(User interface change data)
▼

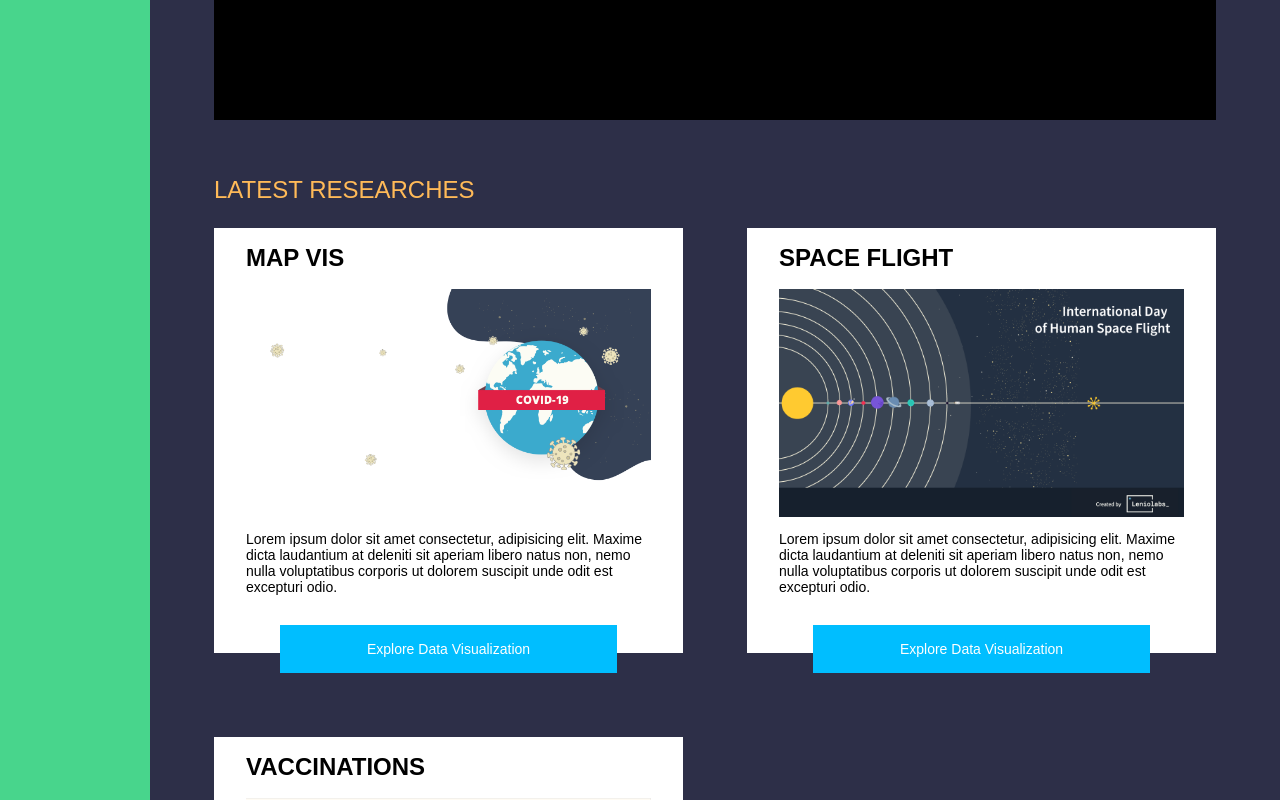
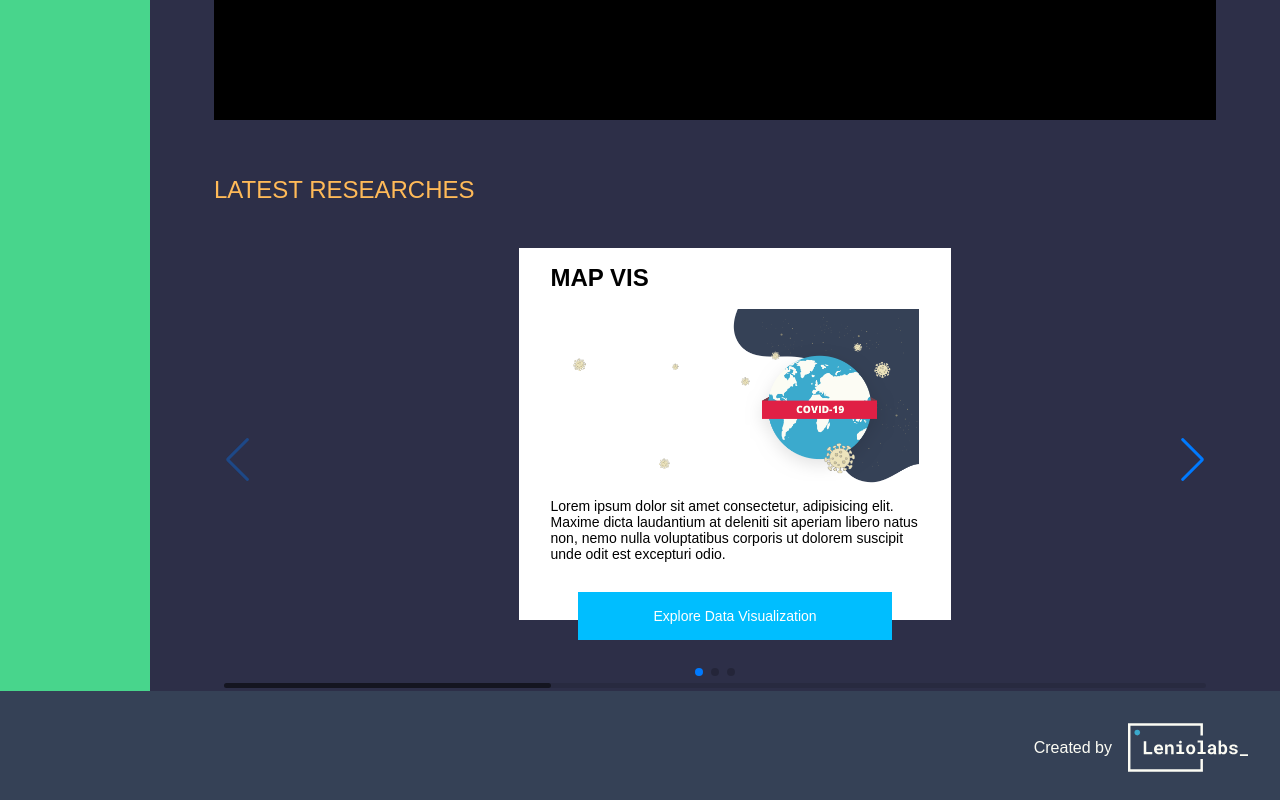
Before and after one commit to Leniolabs/lenio-research, a Next.js app: page / in a window 1280 px wide. Shown: the part 600-1400 px from the top of the page. Built offline with nearby package versions, Linux system fonts and the light colour scheme; no server answers.

Commit message:
[feat/home-rb], Adding slider and organizing home files

```diff
--- a/components/ProjectCardList.js
+++ /dev/null
@@ -1,21 +0,0 @@
-import React from "react";
-import styled from "styled-components";
-import ProjectCard from "./ProjectCard";
-
-const List = styled.ul`
-  display: grid;
-  gap: 64px;
-  grid-template-columns: repeat(auto-fill, minmax(300px, 1fr));
-  padding: 0;
-`;
-const ProjectCardList = ({ list }) => {
-  return (
-    <List>
-      {list.map(({ key, ...rest }) => (
-        <ProjectCard key={key} {...rest}></ProjectCard>
-      ))}
-    </List>
-  );
-};
-
-export default ProjectCardList;
--- /dev/null
+++ b/components/project-card-list/ProjectCardList.js
@@ -0,0 +1,41 @@
+import React from "react";
+import { List } from "./project-card-list.style";
+import ProjectCard from "../project-card/ProjectCard";
+
+import { Swiper, SwiperSlide } from "swiper/react";
+import SwiperCore, { Navigation, Pagination, Scrollbar } from "swiper";
+import "swiper/swiper-bundle.css";
+import "swiper/components/navigation/navigation.min.css";
+import "swiper/components/pagination/pagination.min.css";
+import "swiper/components/scrollbar/scrollbar.min.css";
+
+SwiperCore.use([Navigation, Pagination, Scrollbar]);
+
+const ProjectCardList = ({ list }) => {
+  const slides = list.map((item) => {
+    const { key, ...rest } = item;
+    return (
+      <SwiperSlide key={key}>
+        <List>
+          <ProjectCard key={key} {...rest} />
+        </List>
+      </SwiperSlide>
+    );
+  });
+  return (
+    <React.Fragment>
+      <Swiper
+        id="main"
+        navigation
+        pagination={{ clickable: true }}
+        scrollbar={{ draggable: true }}
+        spaceBetween={0}
+        onSlideChange={() => console.log("slide change")}
+        onSwiper={(swiper) => console.log(swiper)}>
+        {slides}
+      </Swiper>
+    </React.Fragment>
+  );
+};
+
+export default ProjectCardList;
--- /dev/null
+++ b/components/project-card-list/project-card-list.style.js
@@ -0,0 +1,7 @@
+import styled from "styled-components";
+
+export const List = styled.ul`
+  display: flex;
+  justify-content: center;
+  align-items: center;
+`;
--- /dev/null
+++ b/components/project-card/ProjectCard.js
@@ -0,0 +1,18 @@
+import React from "react";
+import Link from "next/link";
+import { Card, CardTitle, Button } from "./project-card.style";
+
+const ProjectCard = ({ title, imgPreview, description, link }) => {
+  return (
+    <Card>
+      <CardTitle>{title}</CardTitle>
+      <img src={imgPreview}></img>
+      <p>{description}</p>
+      <Link href={link}>
+        <Button>Explore Data Visualization</Button>
+      </Link>
+    </Card>
+  );
+};
+
+export default ProjectCard;
--- a/components/ProjectCard.js
+++ b/components/project-card/project-card.style.js
@@ -1,11 +1,9 @@
-import React from "react";
-import Link from "next/link";
 import styled from "styled-components";
 
-const Card = styled.div`
+export const Card = styled.div`
   position: relative;
   min-height: 350px;
-  width: 100%;
+  width: 45%;
   background: #fff;
   padding: 16px 32px;
   box-sizing: border-box;
@@ -21,8 +19,17 @@ const Card = styled.div`
     overflow: hidden;
     text-overflow: ellipsis;
   }
+  @media (max-width: 1200px) {
+    width: 55%;
+  }
+  @media (max-width: 960px) {
+    width: 65%;
+  }
+  @media (max-width: 768px) {
+    width: 75%;
+  }
 `;
-const CardTitle = styled.h6`
+export const CardTitle = styled.h6`
   text-transform: uppercase;
   margin: 0;
   font-size: 1.5rem;
@@ -30,7 +37,7 @@ const CardTitle = styled.h6`
   padding-bottom: 16px;
 `;
 
-const Button = styled.a`
+export const Button = styled.a`
   position: absolute;
   background: #00beff;
   padding: 16px;
@@ -48,17 +55,3 @@ const Button = styled.a`
     transition: all 0.8s;
   }
 `;
-const ProjectCard = ({ title, imgPreview, description, link }) => {
-  return (
-    <Card>
-      <CardTitle>{title}</CardTitle>
-      <img src={imgPreview}></img>
-      <p>{description}</p>
-      <Link href={link}>
-        <Button>Explore Data Visualization</Button>
-      </Link>
-    </Card>
-  );
-};
-
-export default ProjectCard;
--- a/package.json
+++ b/package.json
@@ -20,7 +20,8 @@
     "react-is": "^16.8.0",
     "react-select": "4.1.0",
     "styled-components": "^5.0.0",
-    "svgpath": "^2.3.1"
+    "svgpath": "^2.3.1",
+    "swiper": "^6.6.1"
   },
   "devDependencies": {
     "babel-plugin-styled-components": "^1.8.0",
--- a/pages/index.js
+++ b/pages/index.js
@@ -57,37 +57,7 @@ export const Index = () => {
         <meta property="og:locale" content="en_US" />
         <meta property="article:author" content="Leniolabs_ Research" />
       </Head>
-      {/* <header>
-        <RowContainer>
-          <Link href="https://leniolabs.com" passHref={true}>
-            <LogoHeaderContainer link>
-              <svg
-                className="lenio-iso"
-                width="75"
-                height="75"
-                xmlns="http://www.w3.org/2000/svg"
-                viewBox="0 0 165 165"
-                overflow="visible">
-                <path
-                  fill="currentColor"
-                  d="M165.4 165.4H0V0h165.4v41.2H157V8.4H8.4V157H157v-34.3h8.4z"
-                />
-                <path
-                  fill="currentColor"
-                  d="M71.6 98.4h20.6v6.9H63.1V61.2h8.5v37.2zM127.2 111.8H99.6v-6.6h27.6v6.6z"
-                />
-                <circle fill="#30aab3" cx="30.5" cy="31.5" r="9.6" />
-              </svg>
-              <p className="lenio-iso-text">
-                <strong>Data Research</strong>
-                <br />
-                <span>by Leniolabs_</span>
-              </p>
-            </LogoHeaderContainer>
-          </Link>
-        </RowContainer>
-      </header> */}
-      <Home></Home>
+      <Home />
       <Footer>
         <a href="https://leniolabs.com" target="_blank" rel="noreferrer">
           <FooterLogo>
--- a/pages/styles.scss
+++ b/pages/styles.scss
@@ -11,20 +11,26 @@
   --greendark: #549b81;
   --reddark: #e02045;
   --blue: #3baacd;
-
 }
 
-.light-bg { background-color: $bg; }
+.light-bg {
+  background-color: $bg;
+}
 
 * {
   box-sizing: border-box;
-  &:before, &:after { box-sizing: inherit; }
+  &:before,
+  &:after {
+    box-sizing: inherit;
   }
-html { scroll-behavior: smooth; }
+}
+html {
+  scroll-behavior: smooth;
+}
 body {
   background-color: $creamlight;
   color: $purpledark;
-    font-family: 'Source Sans Pro', sans-serif;
+  font-family: "Source Sans Pro", sans-serif;
   font-size: 1.2rem;
   margin: 0 auto;
   overflow-x: hidden;
--- /dev/null
+++ b/projects/home/home.data.js
@@ -0,0 +1,26 @@
+export const mockData = [
+  {
+    key: "maps-vis",
+    link: "map-vis",
+    imgPreview: "bg-research.png",
+    title: "Map Vis",
+    description:
+      "Lorem ipsum dolor sit amet consectetur, adipisicing elit. Maxime dicta laudantium at deleniti sit aperiam libero natus non, nemo nulla voluptatibus corporis ut dolorem suscipit unde odit est excepturi odio."
+  },
+  {
+    key: "space-flight",
+    link: "space-flight",
+    imgPreview: "/space-day.png",
+    title: "Space flight",
+    description:
+      "Lorem ipsum dolor sit amet consectetur, adipisicing elit. Maxime dicta laudantium at deleniti sit aperiam libero natus non, nemo nulla voluptatibus corporis ut dolorem suscipit unde odit est excepturi odio."
+  },
+  {
+    key: "vaccinations",
+    link: "vaccinations",
+    imgPreview: "/vaccinations_twitter_cover.png",
+    title: "Vaccinations",
+    description:
+      "Lorem ipsum dolor sit amet consectetur, adipisicing elit. Maxime dicta laudantium at deleniti sit aperiam libero natus non, nemo nulla voluptatibus corporis ut dolorem suscipit unde odit est excepturi odio."
+  }
+];
--- /dev/null
+++ b/projects/home/home.style.js
@@ -0,0 +1,72 @@
+import styled from "styled-components";
+
+export const Layout = styled.div`
+  display: grid;
+  color: #fff;
+  background: #2d2f48;
+  grid-template-columns: 150px 1fr 1fr;
+  grid-template-rows: 120px 1fr 1fr;
+  grid-template-areas:
+    "sidebar header header"
+    "sidebar main main"
+    "sidebar main main";
+  min-height: calc(100vh - 113px);
+  @media (max-width: 1023px) {
+    grid-template-rows: 200px 1fr 1fr;
+    transition: all 0.8s;
+  }
+  @media (max-width: 728px) {
+    grid-template-columns: 1fr;
+  }
+`;
+
+export const Sidebar = styled.aside`
+  background: #48d58c;
+  display: flex;
+  justify-content: center;
+  align-items: flex-start;
+  padding-top: 32px;
+  grid-area: sidebar;
+`;
+
+export const Header = styled.header`
+  grid-area: header;
+  padding: 32px 64px 0;
+`;
+
+export const Main = styled.main`
+  padding: 32px 64px 0;
+  display: flex;
+  flex-direction: column;
+  grid-area: main;
+  section {
+    padding-top: 32px;
+  }
+`;
+
+export const Title = styled.h1`
+  text-transform: uppercase;
+  font-size: 4rem;
+  color: #ffffff;
+  margin: 0px;
+  span {
+    color: #da63dd;
+  }
+  small {
+  }
+`;
+
+export const Small = styled.small`
+  color: #ffffff;
+  text-transform: uppercase;
+  font-size: 1rem;
+  span {
+    color: #48d58c;
+  }
+`;
+
+export const HeroImage = styled.div`
+  height: 400px;
+  background: black;
+  width: 100%;
+`;
--- a/projects/home/index.js
+++ b/projects/home/index.js
@@ -1,98 +1,12 @@
 import * as React from "react";
 import Head from "next/head";
-import styled from "styled-components";
 import Logo from "@components/Logo";
 import { SectionTitle } from "@components/styled";
-import ProjectCardList from "@components/ProjectCardList";
+import { Layout, Sidebar, Header, Main, Title, Small, HeroImage } from "./home.style";
+import ProjectCardList from "@components/project-card-list/ProjectCardList";
 import { useWindowSize } from "utils/useWindowSize";
 
-const Layout = styled.div`
-  display: grid;
-  color: #fff;
-  background: #2d2f48;
-  grid-template-columns: 150px 1fr 1fr;
-  grid-template-rows: 120px 1fr 1fr;
-  grid-template-areas:
-    "sidebar header header"
-    "sidebar main main"
-    "sidebar main main";
-  min-height: calc(100vh - 113px);
-  @media (max-width: 1023px) {
-    grid-template-rows: 200px 1fr 1fr;
-    transition: all 0.8s;
-  }
-  @media (max-width: 728px) {
-    grid-template-columns: 1fr;
-  }
-`;
-const Sidebar = styled.aside`
-  background: #48d58c;
-  display: flex;
-  justify-content: center;
-  align-items: flex-start;
-  padding-top: 32px;
-  grid-area: sidebar;
-`;
-const Header = styled.header`
-  grid-area: header;
-  padding: 32px 64px 0;
-`;
-const Main = styled.main`
-  padding: 32px 64px 0;
-  display: flex;
-  flex-direction: column;
-  grid-area: main;
-  section {
-    padding-top: 32px;
-  }
-`;
-const Title = styled.h1`
-  text-transform: uppercase;
-  font-size: 4rem;
-  color: #ffffff;
-  margin: 0px;
-  span {
-    color: #da63dd;
-  }
-  small {
-  }
-`;
-
-const Small = styled.small`
-  color: #ffffff;
-  text-transform: uppercase;
-  font-size: 1rem;
-  span {
-    color: #48d58c;
-  }
-`;
-
-const mockData = [
-  {
-    key: "maps-vis",
-    link: "map-vis",
-    imgPreview: "bg-research.png",
-    title: "Map Vis",
-    description:
-      "Lorem ipsum dolor sit amet consectetur, adipisicing elit. Maxime dicta laudantium at deleniti sit aperiam libero natus non, nemo nulla voluptatibus corporis ut dolorem suscipit unde odit est excepturi odio."
-  },
-  {
-    key: "space-flight",
-    link: "space-flight",
-    imgPreview: "/space-day.png",
-    title: "Space flight",
-    description:
-      "Lorem ipsum dolor sit amet consectetur, adipisicing elit. Maxime dicta laudantium at deleniti sit aperiam libero natus non, nemo nulla voluptatibus corporis ut dolorem suscipit unde odit est excepturi odio."
-  },
-  {
-    key: "vaccinations",
-    link: "vaccinations",
-    imgPreview: "/vaccinations_twitter_cover.png",
-    title: "Vaccinations",
-    description:
-      "Lorem ipsum dolor sit amet consectetur, adipisicing elit. Maxime dicta laudantium at deleniti sit aperiam libero natus non, nemo nulla voluptatibus corporis ut dolorem suscipit unde odit est excepturi odio."
-  }
-];
+import { mockData } from "./home.data";
 
 export const Index = () => {
   const [width] = useWindowSize();
@@ -155,7 +69,7 @@ export const Index = () => {
           <p>Exploring complex data visualizations from wordwide trending topics!</p>
           <section>
             <SectionTitle>Trending now</SectionTitle>
-            <div style={{ height: "400px", background: "black", width: "100%" }}></div>
+            <HeroImage />
           </section>
           <section>
             <SectionTitle>Latest researches</SectionTitle>
```
Also changed, not shown: 1 other file (tests, documents, lock files or other folders). Lines whose indentation alone changed are shown as unchanged.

▲

§ WORK INSTRUCTION: The word to look for is "padding"; copy out every line of the entries that holds it.

§ SOLUTION:
-  padding: 0;
   padding: 16px 32px;
   padding-bottom: 16px;
   padding: 16px;
+  padding-top: 32px;
+  padding: 32px 64px 0;
+  padding: 32px 64px 0;
+    padding-top: 32px;
-  padding-top: 32px;
-  padding: 32px 64px 0;
-  padding: 32px 64px 0;
-    padding-top: 32px;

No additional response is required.